  • Published at 02:45 am November 26th, 2016
Acid survivor Nahar: Empowerment will ultimately end violence against women

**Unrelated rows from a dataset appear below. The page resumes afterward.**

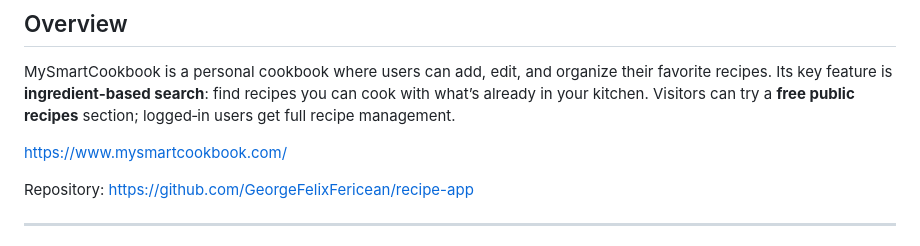
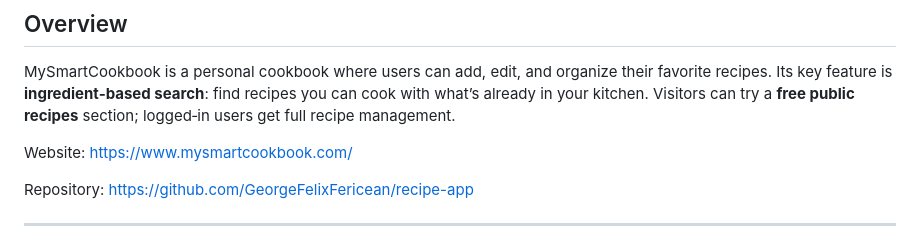
Before and after one commit to GeorgeFelixFericean/mysmartcookbook, a Markdown page: README.md, the part around the change. Rendered like a GitHub page.

```diff
--- a/README.md
+++ b/README.md
@@ -26,7 +26,7 @@ A full‑stack personal cookbook that lets you save recipes, search by ingredien
 ## Overview
 MySmartCookbook is a personal cookbook where users can add, edit, and organize their favorite recipes. Its key feature is **ingredient‑based search**: find recipes you can cook with what’s already in your kitchen. Visitors can try a **free public recipes** section; logged‑in users get full recipe management.
 
-https://www.mysmartcookbook.com/
+Website: https://www.mysmartcookbook.com/
 
 Repository: https://github.com/GeorgeFelixFericean/recipe-app
 
```
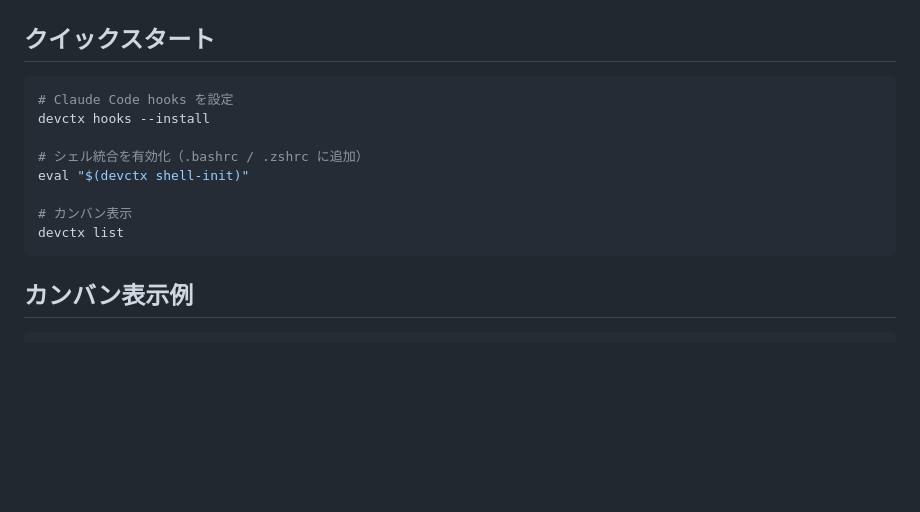
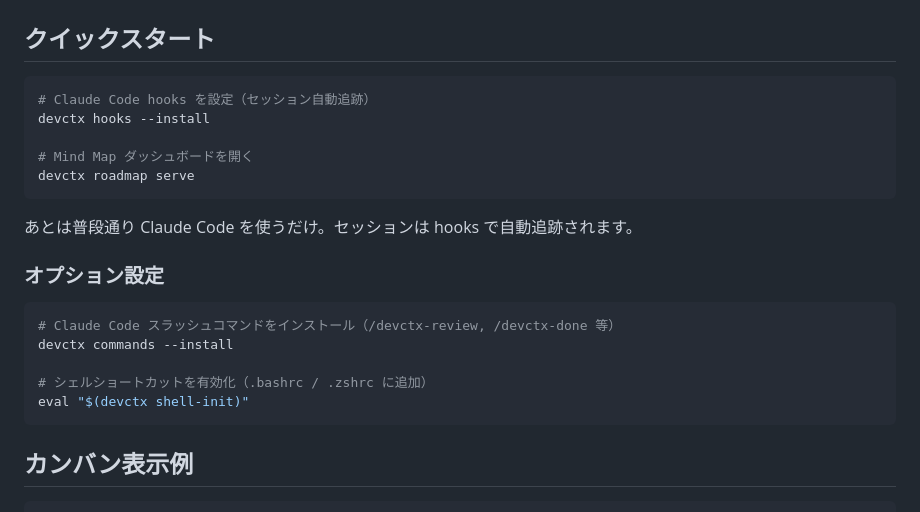
Before and after one commit to hiroyannnn/devctx, a Markdown page: README.ja.md, the part around the change. GitHub-like rendering; blank space fills up the shorter version.

Commit message:
docs: README.ja.mdのクイックスタートも簡素化
英語版と同様に2ステップに絞り、オプション設定セクションを追加。

Co-Authored-By: Claude Opus 4.6 (1M context) <noreply@anthropic.com>

````diff
--- a/README.ja.md
+++ b/README.ja.md
@@ -51,14 +51,23 @@ mv devctx ~/.local/bin/  # または /usr/local/bin/
 ## クイックスタート
 
 ```bash
-# Claude Code hooks を設定
+# Claude Code hooks を設定（セッション自動追跡）
 devctx hooks --install
 
-# シェル統合を有効化（.bashrc / .zshrc に追加）
+# Mind Map ダッシュボードを開く
+devctx roadmap serve
+```
+
+あとは普段通り Claude Code を使うだけ。セッションは hooks で自動追跡されます。
+
+### オプション設定
+
+```bash
+# Claude Code スラッシュコマンドをインストール（/devctx-review, /devctx-done 等）
+devctx commands --install
+
+# シェルショートカットを有効化（.bashrc / .zshrc に追加）
 eval "$(devctx shell-init)"
-
-# カンバン表示
-devctx list
 ```
 
 ## カンバン表示例
````
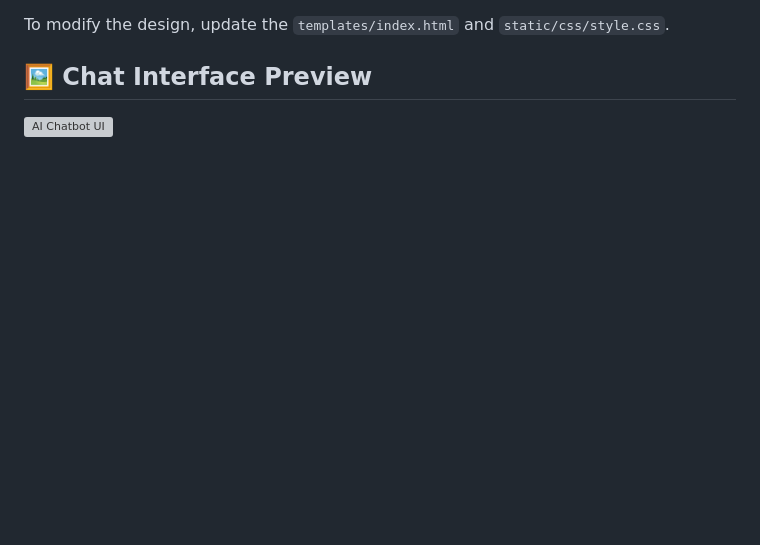
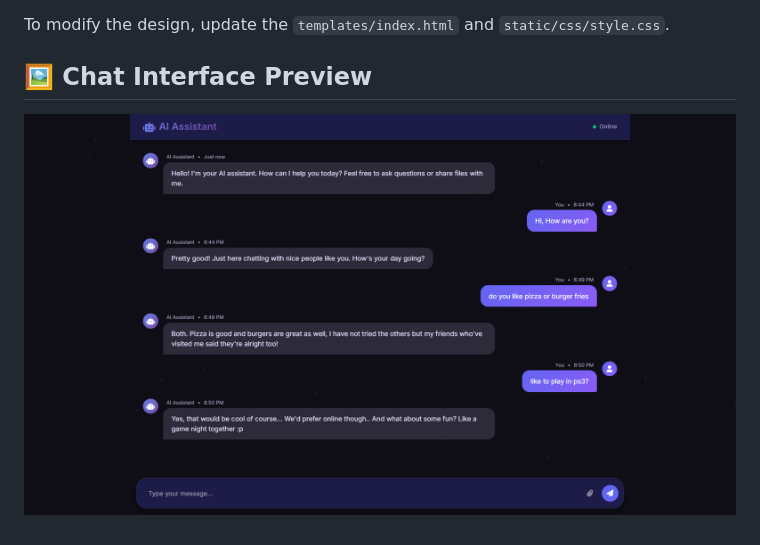
Before and after one commit to Eshu1412/Flask-ChatAi-Improved, a Markdown page: README.md, the part around the change. Rendered like a GitHub page; blank space fills up the shorter version; grey boxes are pictures that could not be loaded.

```diff
--- a/README.md
+++ b/README.md
@@ -185,4 +185,4 @@ The application comes with a modern, responsive chat interface built using:
 To modify the design, update the `templates/index.html` and `static/css/style.css`.
 ## 🖼️ Chat Interface Preview
 
-![AI Chatbot UI](static/screenshots/chatbot-ui.png)
+![AI Chatbot UI](static/screenshot/chatUI.png)
```
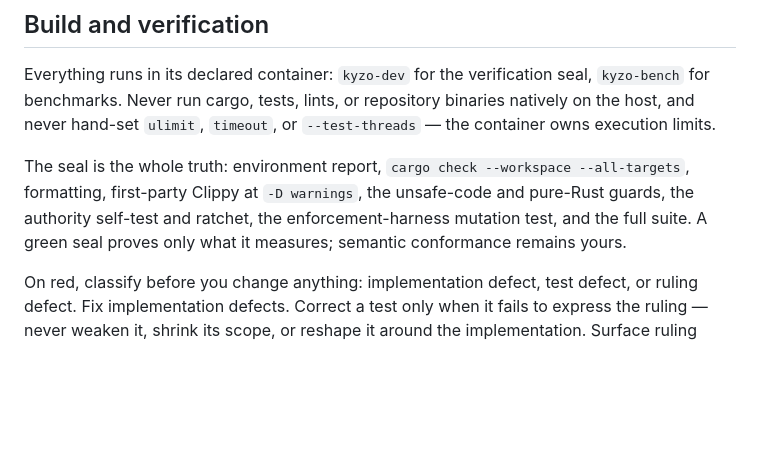
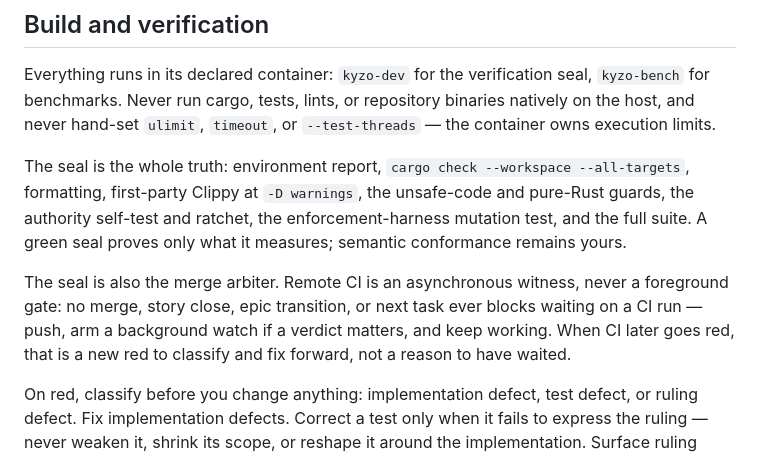
Before and after one commit to kyzodb/kyzo, a Markdown page: CLAUDE.md, the part around the change. Drawn GitHub-style; blank space fills up the shorter version.

Commit message:
CLAUDE.md: the seal is the merge arbiter — remote CI is an async witness, never a foreground wait; red CI is classified and fixed forward

```diff
--- a/CLAUDE.md
+++ b/CLAUDE.md
@@ -64,6 +64,8 @@ Everything runs in its declared container: `kyzo-dev` for the verification seal,
 
 The seal is the whole truth: environment report, `cargo check --workspace --all-targets`, formatting, first-party Clippy at `-D warnings`, the unsafe-code and pure-Rust guards, the authority self-test and ratchet, the enforcement-harness mutation test, and the full suite. A green seal proves only what it measures; semantic conformance remains yours.
 
+The seal is also the merge arbiter. Remote CI is an asynchronous witness, never a foreground gate: no merge, story close, epic transition, or next task ever blocks waiting on a CI run — push, arm a background watch if a verdict matters, and keep working. When CI later goes red, that is a new red to classify and fix forward, not a reason to have waited.
+
 On red, classify before you change anything: implementation defect, test defect, or ruling defect. Fix implementation defects. Correct a test only when it fails to express the ruling — never weaken it, shrink its scope, or reshape it around the implementation. Surface ruling defects instead of coding around them. Tests verify the law, they do not author it: goldens are derived independently, and healthy-path tests build values through production APIs, not test-only doors.
 
 ## The laws
```
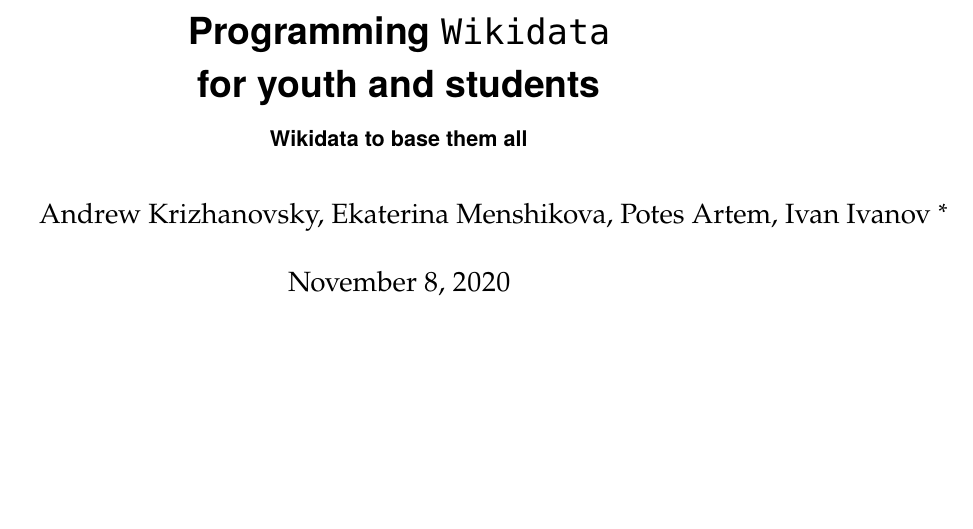
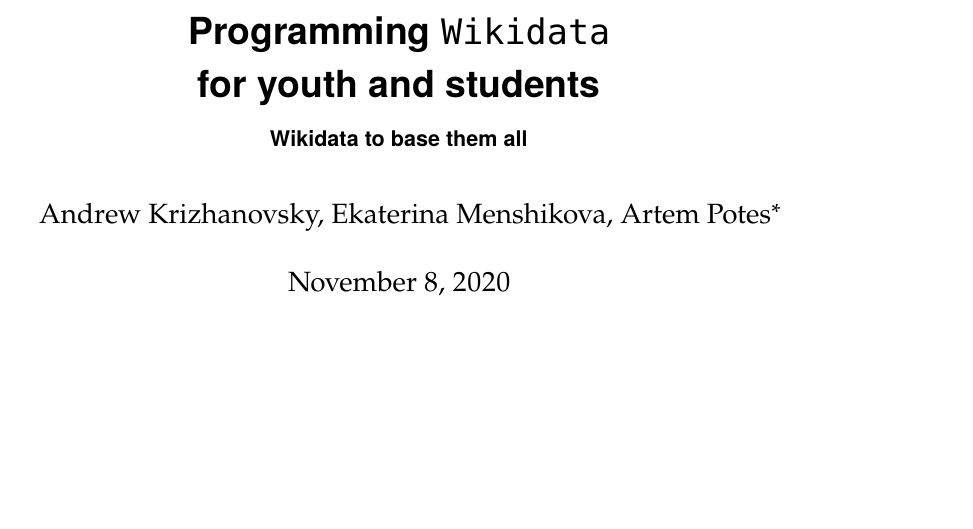
Before and after one commit to componavt/wd_book, a LaTeX thesis (en/mainka.tex): part of page 1 of 49, cut so that both start at the same text. Compiled offline with pdfLaTeX.

Commit message:
rm Ivanov

```diff
--- a/en/mainka.tex
+++ b/en/mainka.tex
@@ -94,7 +94,7 @@
 
 \subtitle{Wikidata to base them all}
 
-\author[Andrew Krizhanovsky, Ekaterina Menshikova, Potes Artem, Ivan Ivanov]{Andrew Krizhanovsky, Ekaterina Menshikova, Potes Artem, Ivan Ivanov \thanks{Some RFBR funding}}
+\author[Andrew Krizhanovsky, Ekaterina Menshikova, Artem Potes]{Andrew Krizhanovsky, Ekaterina Menshikova, Artem Potes\thanks{Some RFBR funding}}
 
 \date{\today}
 
```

It is the women who have to come forward themselves and raise voice in order to put an end to violence against women in society, says Nurun Nahar Begum. “I am an acid survivor. At present, I have a strong will power, hard-working capability and the patience to overcome all the barriers that come my way to become a successful person,” says Nahar, an activist of the women’s rights team of ActionAid Bangladesh from 2004. Nahar shares her tale of sufferings and how she overcame it. “The incident took place back in 1995 when I was only 15 years old living in Patuakhali. From my friends, I came to know that a boy named Jasim liked me. But talking to a boy, let alone entering into a relationship, was almost unimaginable in my family,” she tells the Dhaka Tribune. “So, considering my family background, I could not accept his proposal and expressed my unwillingness through my friends. “My rejection affected him gravely. He was only 17, and felt embarrassed in front of his friends. At present, I understand that my rejection dealt a severe blow at his self-esteem. “One night he came with five to six boys to my house. At first my family members thought they were robbers. Entering my house, he threw acid on my body and left without taking anything,” Nahar says. The 36-year-old acid survivor says she now regrets having not talked to the boy directly explaining her situation. “I could have told him why it would not be possible for me to enter into a relationship with him. I think if I had told him myself about my situation, things would have turned differently.” In reply to a query, she says: “After the incident, I was isolated from society. Mostly I stayed inside home; I used to cover my face always when I went out. But at one time, I was introduced to prominent women’s rights activist Nasreen Pervin Huq as my counsellor. She taught me that there are many scars in human life; some are visible and some are not. My scar in no way is my stigma. “She gave me the courage and confidence I lacked. She took me outside the door and gave me the strength to face the world. Since then, I have been working with acid survivors. I also tell all survivors to come forward and raise their voice against violence against women.” Nahar who is currently pursuing her Master’s degree, expresses her self-confidence: “Today I earn my family’s expenditures. I feel proud to be called the head of the family. At present, if anyone passes any offensive comment on the street, I protest instantly. I even have been told that I had experienced the terrible incident of acid violence because of my aggressive personality. But that could not stop me from protesting stalking. “I encourage all girls to protect themselves and raise their voices against any kind of injustice and violence against women. “I see in news that acid throwing incidents have increased over the time. Although there are two laws to contain the brutal practice – Acid Control Act 2002 and Acid Crime Prevention Act 2002 – still I do not see any end to this.” According to Acid Survivors Foundation (ASF), a significant portion of attacks occur when a woman exercises her decision-making authority by rejecting a marriage or love proposal. Most acid attacks are perpetrated by the people known to the victims and the attacks are often triggered by refusal to sexual advances or marriage proposals or failure to pay dowry or by land disputes. In 2015, there were 59 incidents of acid attacks with a number of 74 survivors.